Edit tracking data
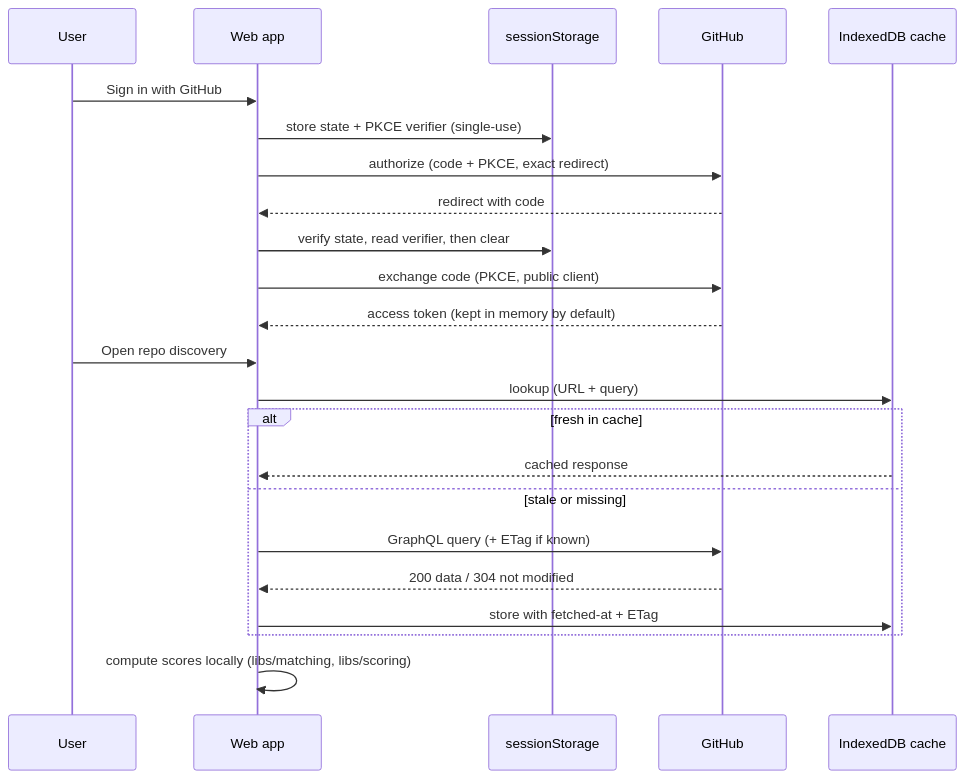
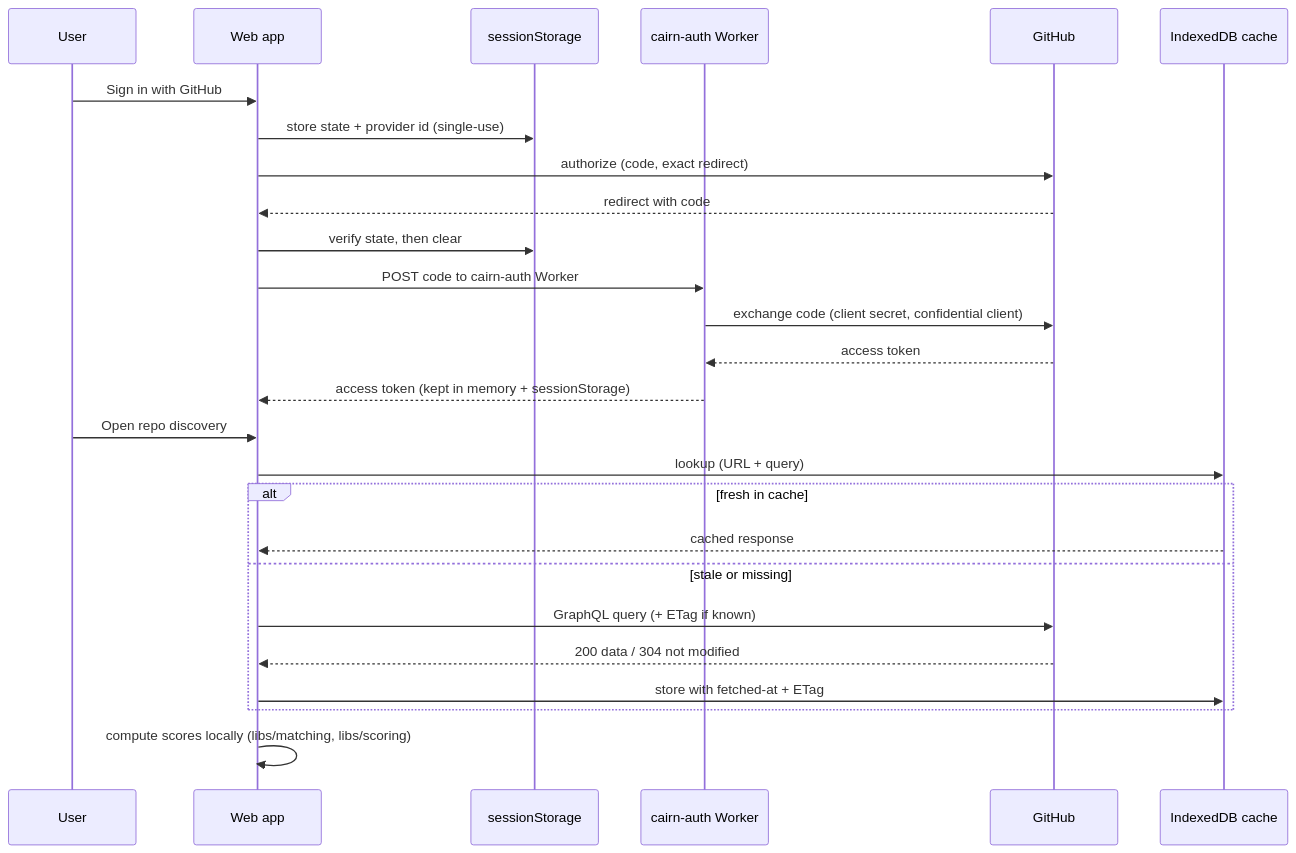
The third of 7 diagrams in ARCHITECTURE.md (MahmoudNasserGouda/cairn), drawn with Mermaid before and after one commit. The commit also changed other lines of this file and 45 other files, not shown here.

````diff
--- a/ARCHITECTURE.md
+++ b/ARCHITECTURE.md
@@ -145,26 +145,29 @@
 ```mermaid
 sequenceDiagram
     participant U as User
     participant App as Web app
     participant SS as sessionStorage
+    participant W as cairn-auth Worker
     participant GH as GitHub
     participant Cache as IndexedDB cache
 
     U->>App: Sign in with GitHub
-    App->>SS: store state + PKCE verifier (single-use)
-    App->>GH: authorize (code + PKCE, exact redirect)
+    App->>SS: store state + provider id (single-use)
+    App->>GH: authorize (code, exact redirect)
     GH-->>App: redirect with code
-    App->>SS: verify state, read verifier, then clear
-    App->>GH: exchange code (PKCE, public client)
-    GH-->>App: access token (kept in memory by default)
+    App->>SS: verify state, then clear
+    App->>W: POST code to cairn-auth Worker
+    W->>GH: exchange code (client secret, confidential client)
+    GH-->>W: access token
+    W-->>App: access token (kept in memory + sessionStorage)
     U->>App: Open repo discovery
     App->>Cache: lookup (URL + query)
     alt fresh in cache
         Cache-->>App: cached response
     else stale or missing
         App->>GH: GraphQL query (+ ETag if known)
         GH-->>App: 200 data  /  304 not modified
         App->>Cache: store with fetched-at + ETag
     end
     App->>App: compute scores locally (libs/matching, libs/scoring)
 ```
````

● WHAT YOU ARE ASKED TO DO
For every entry, return its exact wording and leave out any image.

● EXERCISE OUTPUT
The third of 7 diagrams in ARCHITECTURE.md (MahmoudNasserGouda/cairn), drawn with Mermaid before and after one commit. The commit also changed other lines of this file and 45 other files, not shown here.

````diff
--- a/ARCHITECTURE.md
+++ b/ARCHITECTURE.md
@@ -145,26 +145,29 @@
 ```mermaid
 sequenceDiagram
     participant U as User
     participant App as Web app
     participant SS as sessionStorage
+    participant W as cairn-auth Worker
     participant GH as GitHub
     participant Cache as IndexedDB cache
 
     U->>App: Sign in with GitHub
-    App->>SS: store state + PKCE verifier (single-use)
-    App->>GH: authorize (code + PKCE, exact redirect)
+    App->>SS: store state + provider id (single-use)
+    App->>GH: authorize (code, exact redirect)
     GH-->>App: redirect with code
-    App->>SS: verify state, read verifier, then clear
-    App->>GH: exchange code (PKCE, public client)
-    GH-->>App: access token (kept in memory by default)
+    App->>SS: verify state, then clear
+    App->>W: POST code to cairn-auth Worker
+    W->>GH: exchange code (client secret, confidential client)
+    GH-->>W: access token
+    W-->>App: access token (kept in memory + sessionStorage)
     U->>App: Open repo discovery
     App->>Cache: lookup (URL + query)
     alt fresh in cache
         Cache-->>App: cached response
     else stale or missing
         App->>GH: GraphQL query (+ ETag if known)
         GH-->>App: 200 data  /  304 not modified
         App->>Cache: store with fetched-at + ETag
     end
     App->>App: compute scores locally (libs/matching, libs/scoring)
 ```
````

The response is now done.